After an extensive search and a police investigation which continues to this day, Sarah’s family hope this podcast will bring a renewed focus onto her case, and that someone listening will hold a piece of the puzzle that will help return Sarah to them.

The Disappearance
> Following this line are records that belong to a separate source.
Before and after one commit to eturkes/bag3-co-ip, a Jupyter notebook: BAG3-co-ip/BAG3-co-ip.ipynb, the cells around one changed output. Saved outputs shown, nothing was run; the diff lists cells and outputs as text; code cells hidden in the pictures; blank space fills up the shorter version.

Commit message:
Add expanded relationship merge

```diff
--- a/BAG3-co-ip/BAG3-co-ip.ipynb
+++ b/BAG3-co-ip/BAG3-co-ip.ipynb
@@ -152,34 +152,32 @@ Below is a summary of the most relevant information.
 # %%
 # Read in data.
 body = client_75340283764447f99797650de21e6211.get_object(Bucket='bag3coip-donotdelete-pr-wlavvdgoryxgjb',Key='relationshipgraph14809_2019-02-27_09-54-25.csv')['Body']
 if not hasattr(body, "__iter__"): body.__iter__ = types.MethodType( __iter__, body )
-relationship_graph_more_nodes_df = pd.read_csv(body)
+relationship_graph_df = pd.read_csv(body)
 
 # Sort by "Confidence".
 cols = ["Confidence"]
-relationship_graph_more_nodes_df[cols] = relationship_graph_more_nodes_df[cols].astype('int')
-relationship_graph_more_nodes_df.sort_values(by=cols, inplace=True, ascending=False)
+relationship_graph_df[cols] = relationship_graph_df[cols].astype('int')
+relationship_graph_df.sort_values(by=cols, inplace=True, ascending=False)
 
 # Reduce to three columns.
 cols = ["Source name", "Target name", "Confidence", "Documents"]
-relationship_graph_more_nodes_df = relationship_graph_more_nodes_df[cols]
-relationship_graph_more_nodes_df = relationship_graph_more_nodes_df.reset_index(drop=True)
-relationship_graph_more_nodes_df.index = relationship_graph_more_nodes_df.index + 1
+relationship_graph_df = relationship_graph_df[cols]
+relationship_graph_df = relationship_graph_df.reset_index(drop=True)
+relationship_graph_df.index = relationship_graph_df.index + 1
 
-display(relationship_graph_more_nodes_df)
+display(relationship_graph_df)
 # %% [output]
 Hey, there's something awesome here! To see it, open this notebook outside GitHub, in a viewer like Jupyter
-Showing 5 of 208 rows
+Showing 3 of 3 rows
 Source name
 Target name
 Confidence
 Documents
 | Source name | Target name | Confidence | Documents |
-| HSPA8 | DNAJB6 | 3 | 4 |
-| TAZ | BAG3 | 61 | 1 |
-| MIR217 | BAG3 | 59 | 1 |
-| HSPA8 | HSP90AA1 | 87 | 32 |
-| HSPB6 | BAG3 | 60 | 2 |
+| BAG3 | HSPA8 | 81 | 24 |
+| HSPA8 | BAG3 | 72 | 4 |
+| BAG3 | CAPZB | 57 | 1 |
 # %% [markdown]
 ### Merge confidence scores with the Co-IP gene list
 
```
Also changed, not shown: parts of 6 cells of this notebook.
On the night Wednesday 11 July 1990, Sarah MacDiarmid played tennis with some workmates after work, then caught the train home with two of them. They alighted at Bonbeach. Sarah stayed on the train for a further two stops until the train reached Kananook railway station at 10.20 pm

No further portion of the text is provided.